French Genealogy


Could DNA Testing for Genealogy Be Permitted in France?

Photo 51

Tomorrow we go to the polls again in France, this time for the run-off election for the legislature. All predictions say that the party of the newly elected President Emmanuel Macron, La République en March! (REM), will be the winner. This is expected to give President Macron (who is referred to by the press as "The Kid") a majority of supporters among legislators that could lead to many of his proposals becoming law.

President Macron is an educated man with an appreciation for sound science. While still campaigning, he issued a video in English encouraging American scientists, particularly disappointed climate scientists, to come to France, where their work would be supported, encouraged and, best of all, funded. 

 

Since becoming president, he has made a number of pro-science moves, including the "Make Our Planet Great Again", which offers foreign scientists four-year grants worth up to one and a half million euros each to come to France to do their research.

Is this a new Enlightenment? If so, will it open the door to DNA testing for genealogical purposes here? To date, such testing has been banned in France on grounds that it could be a violation of bioethics, as we explained in this post. Now, however, many in the French genealogy community, with the well-known Guillaume de Morant at the vanguard, have launched a petition asking parliament to review and change the restriction. Those of you who have attempted to trace French ancestors via DNA testing are aware of the shallowness of the French DNA pool in genealogy databases, (in spite of some one hundred thousand French people per year using the post to have foreign companies test their DNA). Should you wish to see this improve, we suggest that you sign the petition.

It will be interesting to see how far the pro-science stance of the new President and legislature will reach.

©2017 Anne Morddel

French Genealogy 


New Booklet : French Notaires and Notarial Records

Booklet Cover N

We do apologise, Dear Readers, for the long silence and thank those of you who wrote with concern. There are times when, to accomplish something, one must bury the phone in the garden, draw the curtains closed, lock the door and focus on the project at hand.
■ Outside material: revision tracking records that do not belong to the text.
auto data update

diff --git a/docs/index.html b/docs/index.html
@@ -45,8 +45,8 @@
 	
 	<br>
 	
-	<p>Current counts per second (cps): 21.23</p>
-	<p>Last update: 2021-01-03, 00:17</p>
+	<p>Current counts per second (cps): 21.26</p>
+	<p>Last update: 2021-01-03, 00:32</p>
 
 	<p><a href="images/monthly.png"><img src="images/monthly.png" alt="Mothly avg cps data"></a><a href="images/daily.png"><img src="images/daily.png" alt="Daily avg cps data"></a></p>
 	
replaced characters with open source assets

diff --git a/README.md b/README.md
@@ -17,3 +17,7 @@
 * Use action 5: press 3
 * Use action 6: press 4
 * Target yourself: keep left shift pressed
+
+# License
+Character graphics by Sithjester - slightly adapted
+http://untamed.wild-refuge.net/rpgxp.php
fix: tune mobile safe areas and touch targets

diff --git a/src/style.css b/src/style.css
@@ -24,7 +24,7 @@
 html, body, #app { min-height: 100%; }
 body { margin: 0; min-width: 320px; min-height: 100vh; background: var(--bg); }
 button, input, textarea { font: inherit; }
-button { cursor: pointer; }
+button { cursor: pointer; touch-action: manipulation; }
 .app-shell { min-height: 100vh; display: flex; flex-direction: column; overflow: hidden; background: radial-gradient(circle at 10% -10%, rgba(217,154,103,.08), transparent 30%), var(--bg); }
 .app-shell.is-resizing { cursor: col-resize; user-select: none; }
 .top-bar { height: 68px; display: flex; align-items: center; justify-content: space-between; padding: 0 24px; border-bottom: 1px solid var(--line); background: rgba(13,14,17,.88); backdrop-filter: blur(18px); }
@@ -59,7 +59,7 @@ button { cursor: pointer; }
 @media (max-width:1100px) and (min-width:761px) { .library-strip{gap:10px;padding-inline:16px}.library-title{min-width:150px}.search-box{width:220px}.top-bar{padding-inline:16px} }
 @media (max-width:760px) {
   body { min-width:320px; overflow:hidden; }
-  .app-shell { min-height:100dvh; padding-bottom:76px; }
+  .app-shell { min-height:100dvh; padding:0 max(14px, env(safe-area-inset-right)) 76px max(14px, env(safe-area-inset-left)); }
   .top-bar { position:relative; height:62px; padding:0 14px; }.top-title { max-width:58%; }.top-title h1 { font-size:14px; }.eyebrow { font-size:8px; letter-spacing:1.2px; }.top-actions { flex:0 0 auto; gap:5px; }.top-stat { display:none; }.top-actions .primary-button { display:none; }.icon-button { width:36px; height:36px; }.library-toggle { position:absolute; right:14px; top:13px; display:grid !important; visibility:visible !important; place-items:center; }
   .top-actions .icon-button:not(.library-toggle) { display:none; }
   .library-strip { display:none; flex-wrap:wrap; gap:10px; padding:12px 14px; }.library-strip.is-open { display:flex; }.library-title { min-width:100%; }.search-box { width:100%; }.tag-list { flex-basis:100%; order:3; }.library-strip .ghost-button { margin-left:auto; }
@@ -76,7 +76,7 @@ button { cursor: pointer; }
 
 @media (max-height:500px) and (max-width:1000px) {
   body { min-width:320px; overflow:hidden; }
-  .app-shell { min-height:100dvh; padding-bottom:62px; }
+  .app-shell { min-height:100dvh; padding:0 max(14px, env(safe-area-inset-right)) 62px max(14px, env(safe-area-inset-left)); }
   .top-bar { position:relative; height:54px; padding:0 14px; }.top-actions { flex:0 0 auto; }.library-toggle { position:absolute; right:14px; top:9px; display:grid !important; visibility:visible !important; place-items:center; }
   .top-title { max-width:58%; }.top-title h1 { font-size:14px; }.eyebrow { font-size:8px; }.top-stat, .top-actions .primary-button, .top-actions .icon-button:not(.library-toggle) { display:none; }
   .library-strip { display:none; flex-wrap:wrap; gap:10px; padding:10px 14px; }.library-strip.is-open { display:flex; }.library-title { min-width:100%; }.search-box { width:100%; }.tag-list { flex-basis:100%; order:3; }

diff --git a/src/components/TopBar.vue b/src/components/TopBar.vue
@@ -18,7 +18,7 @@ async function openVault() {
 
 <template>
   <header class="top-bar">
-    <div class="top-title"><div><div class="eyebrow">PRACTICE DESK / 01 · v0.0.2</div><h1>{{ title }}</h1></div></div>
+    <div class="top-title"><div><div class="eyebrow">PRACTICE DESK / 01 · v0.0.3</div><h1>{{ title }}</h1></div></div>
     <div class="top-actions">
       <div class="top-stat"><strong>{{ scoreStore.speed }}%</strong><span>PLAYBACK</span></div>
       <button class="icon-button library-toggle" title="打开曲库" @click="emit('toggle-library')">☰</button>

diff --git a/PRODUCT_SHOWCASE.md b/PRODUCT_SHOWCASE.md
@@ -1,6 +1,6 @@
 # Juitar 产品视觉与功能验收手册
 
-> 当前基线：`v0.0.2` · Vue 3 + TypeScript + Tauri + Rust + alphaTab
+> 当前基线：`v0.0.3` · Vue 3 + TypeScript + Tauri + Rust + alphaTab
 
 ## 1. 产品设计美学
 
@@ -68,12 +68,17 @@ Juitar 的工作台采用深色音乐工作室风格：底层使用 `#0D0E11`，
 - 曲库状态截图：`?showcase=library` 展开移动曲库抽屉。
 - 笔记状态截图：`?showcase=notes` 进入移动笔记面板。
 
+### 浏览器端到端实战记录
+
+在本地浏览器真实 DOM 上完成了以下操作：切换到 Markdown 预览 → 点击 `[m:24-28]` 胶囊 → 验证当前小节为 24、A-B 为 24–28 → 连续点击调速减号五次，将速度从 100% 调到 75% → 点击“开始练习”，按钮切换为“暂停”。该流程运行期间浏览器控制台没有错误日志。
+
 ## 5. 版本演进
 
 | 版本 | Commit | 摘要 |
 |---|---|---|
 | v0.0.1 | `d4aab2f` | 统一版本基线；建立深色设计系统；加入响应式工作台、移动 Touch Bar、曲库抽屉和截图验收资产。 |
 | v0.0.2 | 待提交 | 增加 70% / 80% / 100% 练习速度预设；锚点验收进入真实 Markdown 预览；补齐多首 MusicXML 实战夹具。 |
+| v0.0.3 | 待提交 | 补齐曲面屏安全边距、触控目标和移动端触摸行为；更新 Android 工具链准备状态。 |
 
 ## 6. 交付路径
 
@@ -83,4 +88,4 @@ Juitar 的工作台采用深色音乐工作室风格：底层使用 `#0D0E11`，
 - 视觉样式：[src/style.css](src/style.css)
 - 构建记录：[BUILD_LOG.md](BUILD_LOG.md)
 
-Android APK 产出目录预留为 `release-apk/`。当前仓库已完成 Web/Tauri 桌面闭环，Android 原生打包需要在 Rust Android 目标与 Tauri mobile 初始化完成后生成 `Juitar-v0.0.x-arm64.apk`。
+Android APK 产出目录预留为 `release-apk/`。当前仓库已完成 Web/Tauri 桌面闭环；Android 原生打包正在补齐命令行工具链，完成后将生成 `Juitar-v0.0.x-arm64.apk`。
So we did and are pleased to announce the publication of a new FGB Booklet "French Notaires and Notarial Records". It contains over twenty posts from this blog, plus an eleven page glossary of standard terms used in notarial records, which we compiled specifically for this booklet. We give here the Table of Contents:

  • What Is A Notaire?
  • Notarial Records - Les actes notariés
  • Array of Notarial Records
  • Old French in Old Documents
  • Two Marriage Contracts
  • Defiance - the Acte de Respect
  • A Guardianship Document Examined
  • Paris Guardianship Cases
  • Two Wills
  • Estate Inventories
  • Did Your Ancestor Take Another's Place in the Army?
  • Finding Notarial Records
  • Répertoires
  • Registers of the Bureaux des Hypothèques
  • How To Find a Modern Will
  • Marriage Contract Tables
  • Follow the Trail to the End
  • Overseas Notarial Records
  • Glossary of Notarial Terms

"French Notaires and Notarial Records" has been added to the booklets list in the right-hand column on this page and may be purchased via Lulu.com (click on the cover for the link) or via Amazon.

Whew!

©2017 Anne Morddel

French Genealogy